Convergence of technologies like physical web, mixed reality and AI, where each will play a role in the world, creating a connected, intuitive, screen less layer of interactive augmentation (or CISLIA in an acronym I literally just made up to save me rewriting all of that).

In years to come, we will be in a world where the connected everything is our screen. Trackers like the HTC Vive Tracker turn real world objects into virtual objects and allow us to utilize them in a digital space bringing the real world into what until now has been a purely virtual space. Major League Baseball’s Charlie Hill, HTC Vive’s Herve Fontaine and Mark Sherwood from Imagination showcased the Vive tracker at the Cannes festival of creativity with a virtual game of catch this year. But this is only the beginning.

Every plane and surface will be our work space. Want the weather? Ask your eye housed personal assistant to show it to you. Free hands mean greater productivity, but greater isolation. If you think your kid zones out in an iPad stupor, wait till they are immersed in a world layered on top of the physical world.

You’re immersed in a world of hyper personalization; your news, preferences connections and location based services are personalized from historical data and the integrated AI of it all know what to serve you when and how.

What this means for communications
Hyper-personalization will make it harder for message break though and traction to happen organically. The more information we can control the less we will see the things we don’t want to see. As a communicator, how do you adapt to that world, and the changes that are already happening?

Conversations go dark and ephemeral
Communication channels are moving into a place that communication analysts can’t see. We are so reliant on the ever flowing market research that is freely available social data, but what do we do when that public sharing moves to private sharing like it has in some cases – like WhatsApp – or becomes ephemeral, like Instagram stories or Snapchat?

Trapped in your own world
We will build our virtual layers like we build out home screen tiles. Our augmented journey will follow as much of a routine as our physical journey, with AI serving us what we need when we need it. There are some terribly dark implications of being stuck in an echo chamber that promotes confirmation and personalization bias – recent world events are a great proof point to that, but that is for a different blog. How do you get the stories you want to get heard… heard?

Zone out or free up
Will the tech force consumers to zone out of real world interaction, much like the short lived Pokémon Go phenomenon, or will the fact that it’s merely a layer free us up to engage in the real world instead of bury our heads in a screen. I assume the latter but time will tell. Information will always be there – much like it is now – but ever present out the corner of our eye. Every experience will be made richer through a layer of information and smart spatial recognition.

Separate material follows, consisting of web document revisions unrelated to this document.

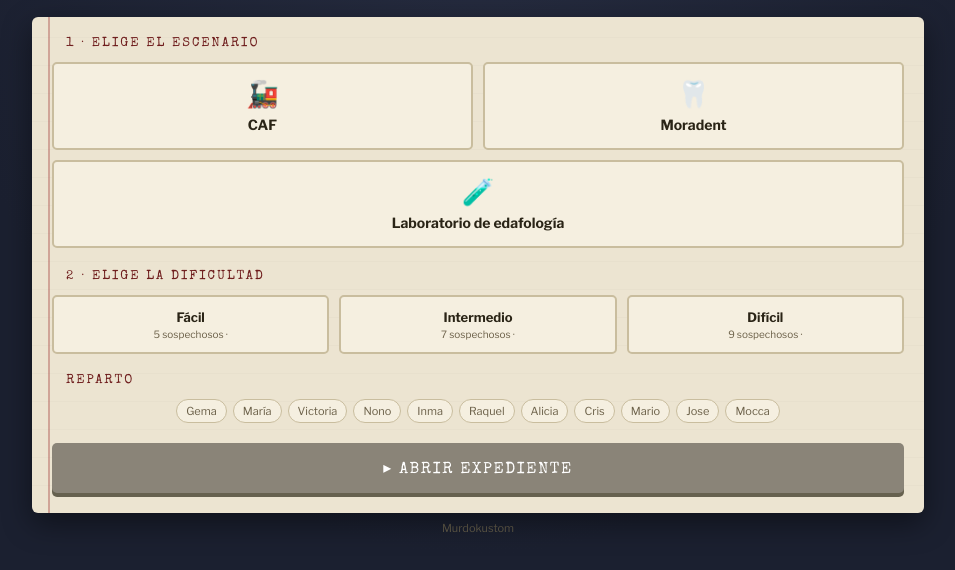
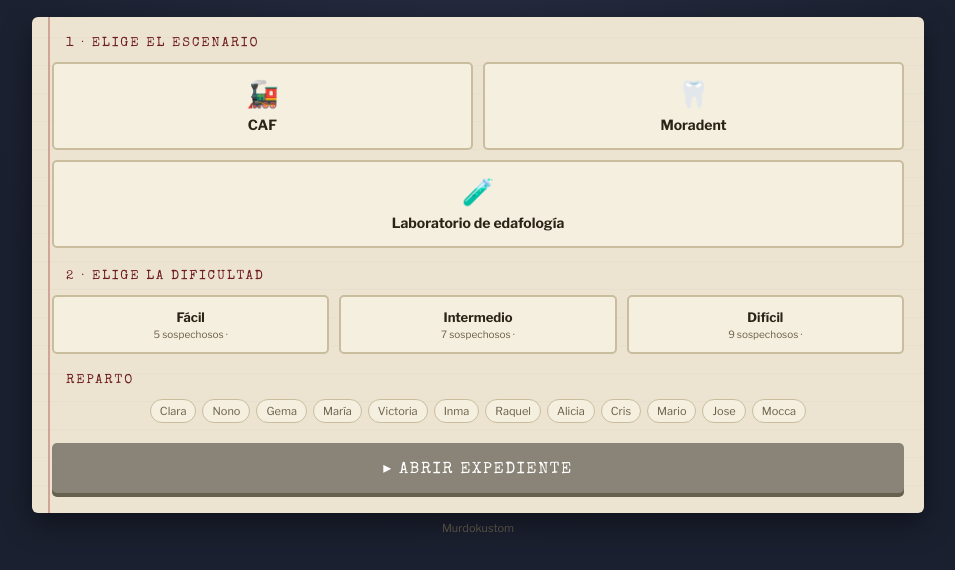
Before and after one commit to NSS-Git/MurdoKustom, a plain HTML site: page index.html in a window 1280 px wide. Shown: the part 124-694 px from the top of the page, without its empty margins (162-1117 px from the left). Drawn offline with nearby package versions, Linux system fonts and the light colour scheme.

Commit message:
Roster colors

```diff
--- a/index.html
+++ b/index.html
@@ -492,12 +492,13 @@ footer.credits{text-align:center; font-size:11px; color:#665f4d; margin-top:8px;
    DATA
    ========================================================================= */
 
-const SUSPECTS = ["Gema","María","Victoria","Nono","Inma","Raquel","Alicia","Cris","Mario"];
+const SUSPECTS = ["Clara","Nono","Gema","María","Victoria","Inma","Raquel","Alicia","Cris","Mario"];
 const SUSPECT_CODES = {
   "Gema":"GE","María":"MA","Victoria":"VI","Nono":"NO","Inma":"IN",
   "Raquel":"RA","Alicia":"AL","Cris":"CR","Mario":"MR"
 };
 const SUSPECT_COLORS = {
+  "Clara": "#5c7a8a",
   "Gema": "#9e4934",
   "María": "#315f47",
   "Victoria": "#d4a03b",
```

It may sound like sci-fi, and as exciting or scary as the implications are, the future is on our doorstep and soon our kids will ask about how we used to connect if we didn’t use a lens and we will nostalgically speak of a time of screens.